Sunday, October 14, 2012

Crying wolf? Experts: State wolf hunt could have unintended consequences


Scientists say they don’t know how Wisconsin’s first organized wolf hunt, set to start Monday, will affect the formerly protected species.

The five-month hunt won’t put wolves — dropped as federal endangered species in 2011 — back on the list, but research hints at possible longer-term harm to the wolf population and even an increase in wolves killing livestock, researchers say.

“There are all sorts of questions,” said Peter David, a biologist with the Great Lakes Indian Fish and Wildlife Commission. “I’m concerned about the impact it is going to have and the lack of science built into the hunt.”

The state Department of Natural Resources will allow up to 201 wolves taken from a state population of about 850. That works out to about 24 percent of the wolf population, a higher percentage than in most other states that have scheduled or held hunts. In neighboring Minnesota, for example, the quota set for that state’s first hunt represents about 13 percent of the wolf population, or 400 animals out of 3,000.

Wisconsin’s wolf management plan still calls for a total population of 350, a number supported by hunting groups that pushed for the wolf season but questioned by biologists. Eventually hunting the wolf population from 850 animals down to 350, some scientists say, could push the number of wolves to a tipping point, beyond which their numbers might again quickly drop to the level that would put them back on the endangered list — 250 wolves.

“We don’t really know how a wolf population in this human-influenced landscape is going to respond to hunting,” said Tim Van Deelen, a UW-Madison wildlife biologist who has studied the state’s wolves extensively.

Total losses

Adrian Wydeven, a DNR wolf researcher who has helped manage the species’ recovery in the state, said it is important to remember the number of wolves killed during the hunting season has to be added to all the wolves killed in other ways throughout the year to get an accurate picture of how total human-caused wolf deaths are going to affect the statewide population.

Wisconsin population studies have shown 9 to 19 percent of the state’s wolves are illegally killed each year, 10 percent are killed in depredation control programs, and 3 percent to 4 percent are killed by vehicles, Wydeven said.
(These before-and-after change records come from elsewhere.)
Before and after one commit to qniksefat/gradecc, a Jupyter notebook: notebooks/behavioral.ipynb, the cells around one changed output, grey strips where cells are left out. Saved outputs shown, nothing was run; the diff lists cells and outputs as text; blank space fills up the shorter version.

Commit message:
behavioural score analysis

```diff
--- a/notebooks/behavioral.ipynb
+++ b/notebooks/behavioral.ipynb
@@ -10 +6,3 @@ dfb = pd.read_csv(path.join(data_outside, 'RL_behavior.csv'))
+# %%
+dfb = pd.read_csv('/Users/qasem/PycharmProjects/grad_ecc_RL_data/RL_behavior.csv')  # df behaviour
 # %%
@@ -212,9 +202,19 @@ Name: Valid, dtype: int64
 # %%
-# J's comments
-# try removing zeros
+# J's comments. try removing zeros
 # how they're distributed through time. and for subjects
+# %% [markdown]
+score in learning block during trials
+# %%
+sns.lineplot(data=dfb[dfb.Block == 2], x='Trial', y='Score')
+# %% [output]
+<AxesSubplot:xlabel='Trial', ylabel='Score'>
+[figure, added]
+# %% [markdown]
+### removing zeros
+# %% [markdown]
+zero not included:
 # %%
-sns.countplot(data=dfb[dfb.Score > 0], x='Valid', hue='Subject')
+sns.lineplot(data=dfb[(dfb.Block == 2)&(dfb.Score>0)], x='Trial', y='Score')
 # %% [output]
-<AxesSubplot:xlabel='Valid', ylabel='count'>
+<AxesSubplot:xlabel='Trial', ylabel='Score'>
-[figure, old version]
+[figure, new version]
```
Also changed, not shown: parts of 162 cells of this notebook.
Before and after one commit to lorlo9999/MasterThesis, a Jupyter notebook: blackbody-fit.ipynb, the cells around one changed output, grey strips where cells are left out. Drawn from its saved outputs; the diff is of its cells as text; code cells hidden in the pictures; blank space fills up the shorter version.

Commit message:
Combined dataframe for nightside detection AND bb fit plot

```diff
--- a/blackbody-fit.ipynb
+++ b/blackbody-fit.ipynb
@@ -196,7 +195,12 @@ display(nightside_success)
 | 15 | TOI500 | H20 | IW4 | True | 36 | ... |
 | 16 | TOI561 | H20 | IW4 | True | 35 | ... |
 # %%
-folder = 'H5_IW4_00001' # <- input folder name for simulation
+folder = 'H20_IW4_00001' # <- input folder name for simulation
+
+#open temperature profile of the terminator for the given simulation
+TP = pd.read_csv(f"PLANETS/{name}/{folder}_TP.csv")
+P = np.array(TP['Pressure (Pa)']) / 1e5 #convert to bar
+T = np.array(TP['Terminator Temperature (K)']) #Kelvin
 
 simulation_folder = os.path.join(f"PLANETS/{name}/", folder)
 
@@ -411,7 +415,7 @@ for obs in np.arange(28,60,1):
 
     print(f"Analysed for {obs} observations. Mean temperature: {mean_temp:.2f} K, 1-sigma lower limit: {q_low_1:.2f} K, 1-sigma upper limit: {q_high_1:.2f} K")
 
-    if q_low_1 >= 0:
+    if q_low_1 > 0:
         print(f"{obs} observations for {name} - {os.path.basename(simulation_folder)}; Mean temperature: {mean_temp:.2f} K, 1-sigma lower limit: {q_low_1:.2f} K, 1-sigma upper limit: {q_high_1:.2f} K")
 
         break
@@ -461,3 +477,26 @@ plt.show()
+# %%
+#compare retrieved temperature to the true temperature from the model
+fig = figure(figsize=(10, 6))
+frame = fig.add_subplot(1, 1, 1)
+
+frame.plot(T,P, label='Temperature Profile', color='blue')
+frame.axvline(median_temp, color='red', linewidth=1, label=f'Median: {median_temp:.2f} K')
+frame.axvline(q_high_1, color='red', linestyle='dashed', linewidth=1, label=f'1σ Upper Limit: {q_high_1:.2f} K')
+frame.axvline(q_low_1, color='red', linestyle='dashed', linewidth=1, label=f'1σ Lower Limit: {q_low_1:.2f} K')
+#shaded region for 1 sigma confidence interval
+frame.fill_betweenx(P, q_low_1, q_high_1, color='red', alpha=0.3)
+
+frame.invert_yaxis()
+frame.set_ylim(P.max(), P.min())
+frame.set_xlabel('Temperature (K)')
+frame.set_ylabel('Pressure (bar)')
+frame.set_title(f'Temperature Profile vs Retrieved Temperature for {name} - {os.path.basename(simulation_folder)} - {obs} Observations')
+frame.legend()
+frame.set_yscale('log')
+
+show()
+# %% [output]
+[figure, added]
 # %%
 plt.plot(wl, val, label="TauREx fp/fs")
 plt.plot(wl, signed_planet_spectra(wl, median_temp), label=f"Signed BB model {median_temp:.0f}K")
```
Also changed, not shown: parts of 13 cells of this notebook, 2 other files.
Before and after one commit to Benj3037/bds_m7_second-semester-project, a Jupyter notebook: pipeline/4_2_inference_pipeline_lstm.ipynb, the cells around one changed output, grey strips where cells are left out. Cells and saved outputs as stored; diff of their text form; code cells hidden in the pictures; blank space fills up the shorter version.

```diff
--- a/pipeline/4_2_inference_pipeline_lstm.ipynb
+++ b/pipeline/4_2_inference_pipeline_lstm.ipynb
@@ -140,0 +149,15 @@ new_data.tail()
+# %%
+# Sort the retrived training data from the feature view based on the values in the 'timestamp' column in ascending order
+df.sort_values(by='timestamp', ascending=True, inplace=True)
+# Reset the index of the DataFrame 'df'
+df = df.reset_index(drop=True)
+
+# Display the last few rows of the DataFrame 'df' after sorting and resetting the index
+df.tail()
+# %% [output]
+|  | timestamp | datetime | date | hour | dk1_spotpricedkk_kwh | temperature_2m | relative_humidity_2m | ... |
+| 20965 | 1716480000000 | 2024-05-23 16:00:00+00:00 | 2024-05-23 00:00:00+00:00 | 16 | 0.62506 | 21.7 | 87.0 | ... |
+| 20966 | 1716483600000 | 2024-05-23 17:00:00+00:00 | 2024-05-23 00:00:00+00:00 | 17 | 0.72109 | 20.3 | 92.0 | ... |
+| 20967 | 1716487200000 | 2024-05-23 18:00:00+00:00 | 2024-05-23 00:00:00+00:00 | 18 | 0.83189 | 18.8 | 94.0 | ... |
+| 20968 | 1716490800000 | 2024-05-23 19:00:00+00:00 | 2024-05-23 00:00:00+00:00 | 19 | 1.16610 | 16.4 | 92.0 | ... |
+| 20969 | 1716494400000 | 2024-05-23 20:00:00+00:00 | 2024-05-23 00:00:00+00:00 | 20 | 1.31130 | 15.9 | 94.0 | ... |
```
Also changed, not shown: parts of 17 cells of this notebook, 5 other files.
Add those numbers to the 24 percent harvest quotas, Wydeven said, and total, human-caused mortality is likely to be between 46 percent and 57 percent. Research has shown that wolves can tolerate up to about 29 percent to 35 percent human-caused mortality rates before populations decline, Wydeven reported to the Natural Resources Board.

In that report, Wydeven said that since 2000, Wisconsin’s wolf population has increased at an annual rate of 11 percent to 12 percent each year. The addition of the hunt and a plan that kills depredating wolves will reverse that trend, he said, and result in a drop in the population — which is the idea at least for the initial hunts to help stop depredation on livestock.

Long-term effects

Even so, such initial reductions might do long-term harm to the state’s wolves in ways only hinted at in the research.

In his report, Wydeven cited studies that have shown eliminating certain individuals — those wolves that breed, for example — and reducing the size of packs can dramatically reduce pup survival. And the effect of removing breeders from packs was much more detrimental in smaller, recovering wolf populations similar to Wisconsin’s, according to studies.

Wydeven also cited studies in Canada’s Algonquin Park that showed excessive hunting mortality might disrupt the kin-based social structure of packs and encourage hybridization of wolves with other canids, such as coyotes. Great Lakes wolves are known to hybridize with dogs, something biologists want to avoid, partly because such wolf-dog hybrids can exhibit unwanted behavior such as lurking too close to humans and preying on livestock.

David said studies have shown as well that disrupting packs and removing alpha wolves can actually increase the likelihood the rest of that pack will be forced to prey on easier-to-capture livestock for food.

“There is certainly reason to believe that this hunt is going to be highly disruptive socially,” David said.

Research crucial

Van Deelen said all of these uncertainties heighten the importance of doing more research and collecting more data during the upcoming hunt. But that might be hard, he said, at a time when budgets are tight and the DNR is spending less money in many areas.

Carl Martin, chief of the DNR’s wildlife and forestry research section, said the agency will continue the population monitoring that has been part of the wolf recovery effort for 30 years. He also said the agency has formed a wolf monitoring committee and is working with budgets to come up with new ways to monitor the wolf pack during the season.

Agency researchers, for example, are likely to use genetics to monitor the makeup of wolf packs and are developing computer models to do population studies, he said.

While this research is crucial, some wonder if it might be too little, too late. Perhaps more such study should have gone into deciding whether a hunt is scientifically justified so soon after removing the wolf from endangered status, GLIFWC’s David said.

“I think people are going to look back at this, and it will have become a textbook example of how not to hold a hunt,” David said.